Author:Tsvetelina Hristova (Western Sydney university)
Paper short abstract:
Drawing on ethnographic research on digitalisation and outsourcing of healthcare diagnostics in radiology, I propose a rethinking of the concept of automation through the changes in the relation between production and social reproduction.
Paper long abstract:
The digitalisation of healthcare has allowed for the international outsourcing of imaging diagnostics depending on times zones and labour costs. I draw on research in teleradiology offices in Sydney and Bangalore, where outsourcing chains built upon the digital infrastructures of specialised information systems get entangled with new relations and dependencies within the workforce. Some of these relations (re)inforce hierarchies of international inequality by weaving together race and national qualification. As the US-certified radiologists are turned into a valuable resource for the companies, their productivity is maximised through a digitally organised workflow, as well as through practices of implicit emotional labour and care work performed by other workers in the companies. I focus on the care relations embedded in these hierarchies between the workers and analyse them in connection to the role of social reproduction in sustaining the operations of the digital and non-digital infrastructures for teleradiology.

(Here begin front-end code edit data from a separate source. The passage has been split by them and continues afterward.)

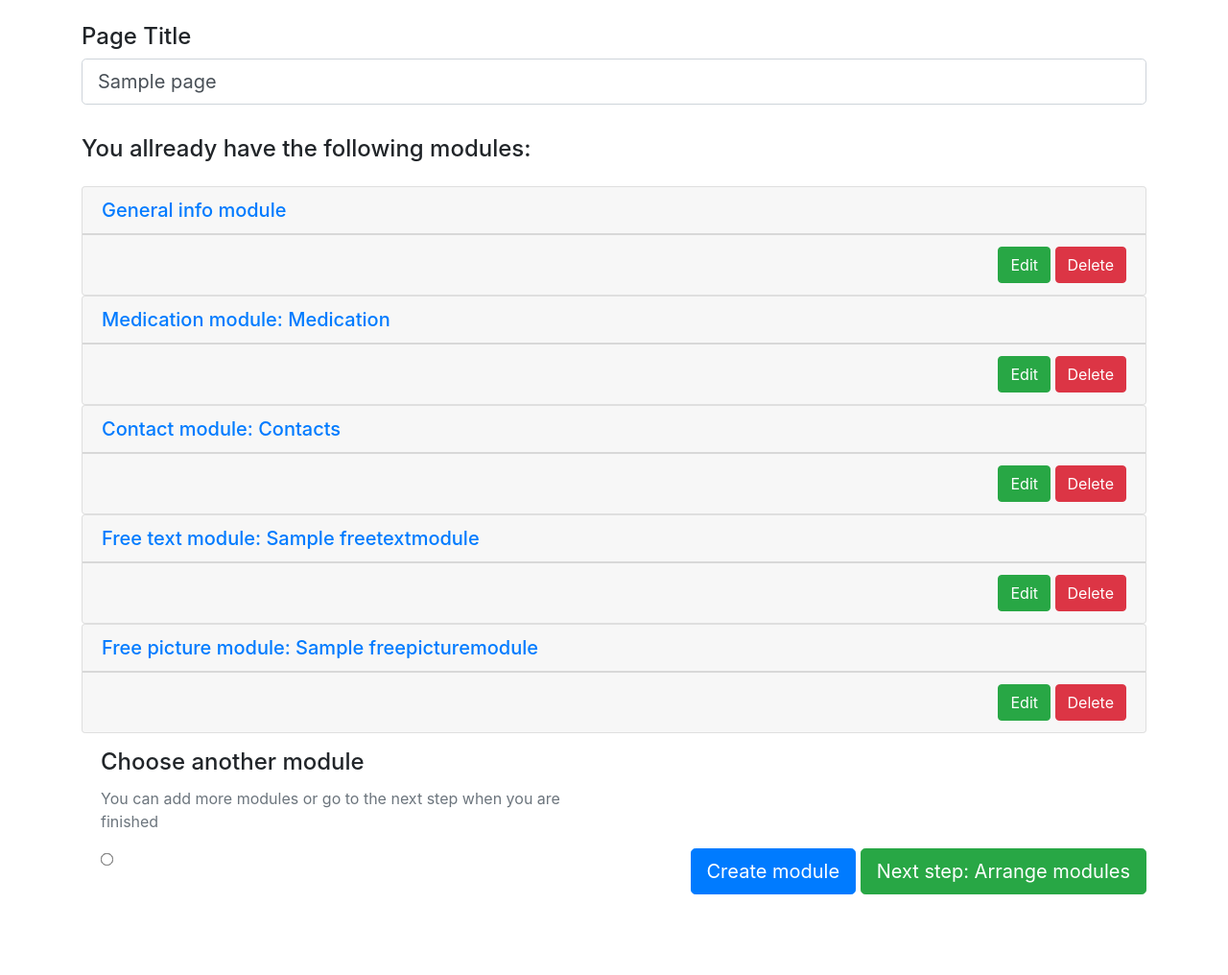
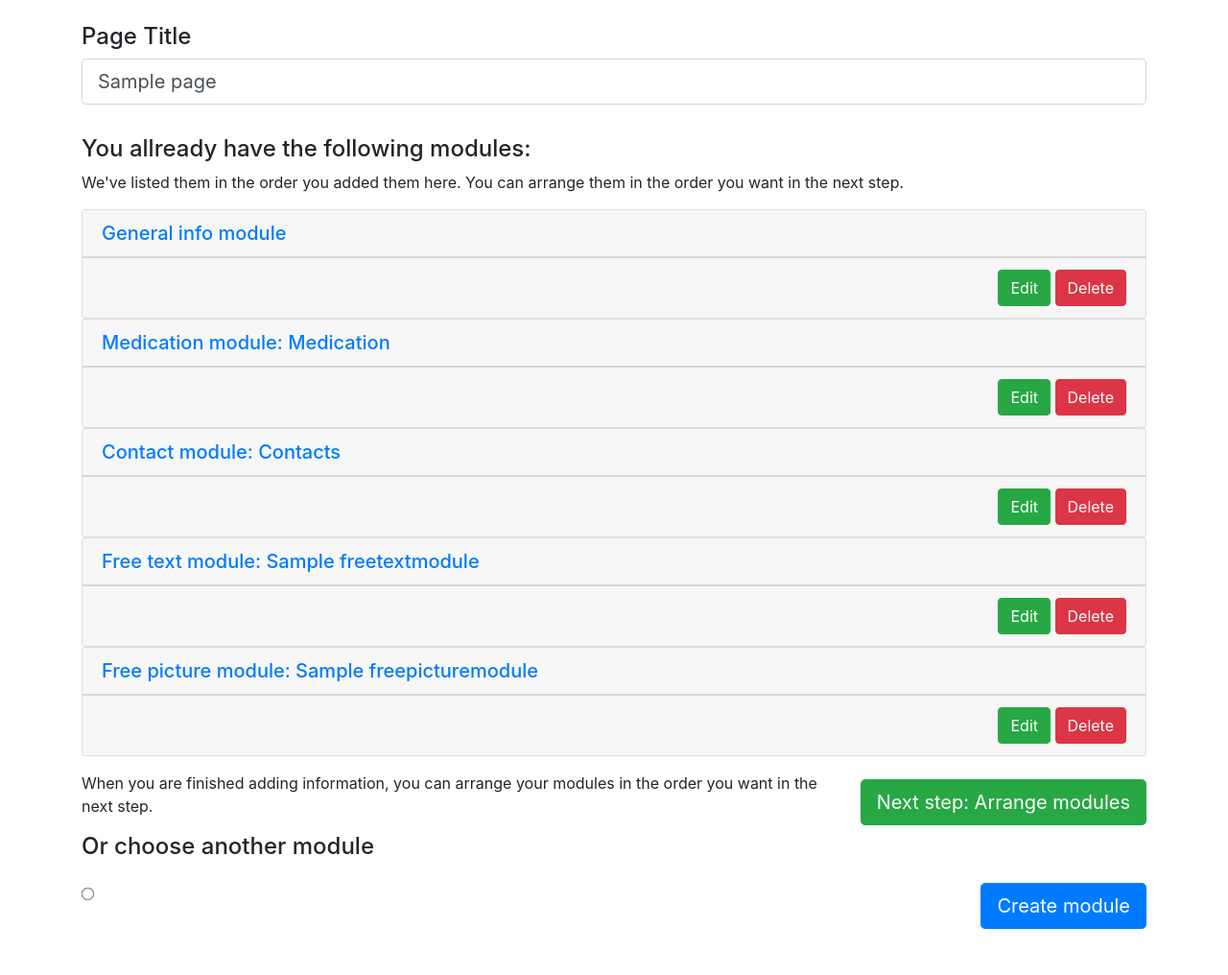
Before and after one commit to aspigirlcodes/uniqid, a Django app: page /pages/1/addmodule/ in a window 1280 px wide. Shown: the part 58-1074 px from the top of the page at 96% size. Before the commit the page ends 990 px from the top, so only its background shows below. Run offline with Django 3.2, Linux system fonts and the light colour scheme; tables that the repository leaves empty hold one stand-in row (values such as "Sample post"); grey boxes marked "Sample" are stand-in pictures; data that the repository does not hold is empty; parts of the project's set-up code (start-up, migrations or seed data) failed here and were passed over; some libraries are stand-ins or nearby versions.

Commit message:
improve createpage ui

```diff
--- a/pages/forms.py
+++ b/pages/forms.py
@@ -42,12 +42,10 @@ class PageCreateForm(ModelForm):
 
 
 class AddModuleForm(ModelForm):
-    module = ChoiceField(label=_("Choose another module"),
+    module = ChoiceField(label=_("Or choose another module"),
                          choices=MODULES,
                          required=False,
-                         widget=RadioWithHelpSelect(help_texts=MODULE_HELP),
-                         help_text=_("You can add more modules or go to "
-                                     "the next step when you are finished"))
+                         widget=RadioWithHelpSelect(help_texts=MODULE_HELP))
 
     class Meta:
         model = Page
--- a/pages/templates/pages/createpage.html
+++ b/pages/templates/pages/createpage.html
@@ -45,6 +45,13 @@
           <div class="col-12">
             <h4>{% trans "You allready have the following modules:" %} </h4>
           </div>
+          <div class="col-12">
+            <p class="mb-0">
+              {% blocktrans trimmed %}
+              We've listed them in the order you added them here. You can arrange them in the order you want in the next step.
+              {% endblocktrans %}
+            </p>
+          </div>
         </div>
         <div class="row my-3" id="accordion" role="tablist">
           {% for module in modules %}
@@ -68,7 +75,6 @@
                   <div class="card-body">
                     {% include module.template %}
                   </div>
-
                 </div>
                 <div class="card-footer text-right">
                   <a href="{% url module.edit_url_name module.id %}" class="btn btn-success">{% trans "Edit" %}</a>
@@ -78,10 +84,24 @@
             </div>
           {% endfor %}
         </div>
+        <div class="row justify-content-between align-items-center">
+          <div class="col-xs-12 col-sm">
+            <p>
+              {% blocktrans trimmed %}
+              When you are finished adding information, you can arrange your modules in the order you want in the next step.
+              {% endblocktrans %}
+            </p>
+          </div>
+          <div class="col-xs-12 col-sm-auto">
+            <div class="text-right">
+              <button type="submit" name="submit_next" class="btn btn-lg btn-success"> {%trans "Next step: Arrange modules" context "Button" %}</button>
+            </div>
+          </div>
+        </div>
       {% endif %}
       <div class="row">
         <div class="col-12 col-md-6">
-          <div class="form-check">
+          <div class="form-check pl-0">
             <label for="{{form.module.auto_id}}" class="h4">
               {{ form.module.label }}
             </label>
@@ -107,9 +127,6 @@
         <div class="col-12">
           <div class="text-right">
             <button type="submit" name="submit_module" class="btn btn-lg btn-primary"> {% trans "Create module" context "Button" %} </button>
-            {% if modules %}
-                <button type="submit" name="submit_next" class="btn btn-lg btn-success"> {%trans "Next step: Arrange modules" context "Button" %}</button>
-            {% endif %}
           </div>
         </div>
       </div>
```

This opens the possibility of rethinking the notion of labour automation beyond the problem of control and through examining the field of (social) reproduction as a field of capitalist valorisation in a new paradigm of self-generation and expenditure.
Digitisation, and the future of labour and migration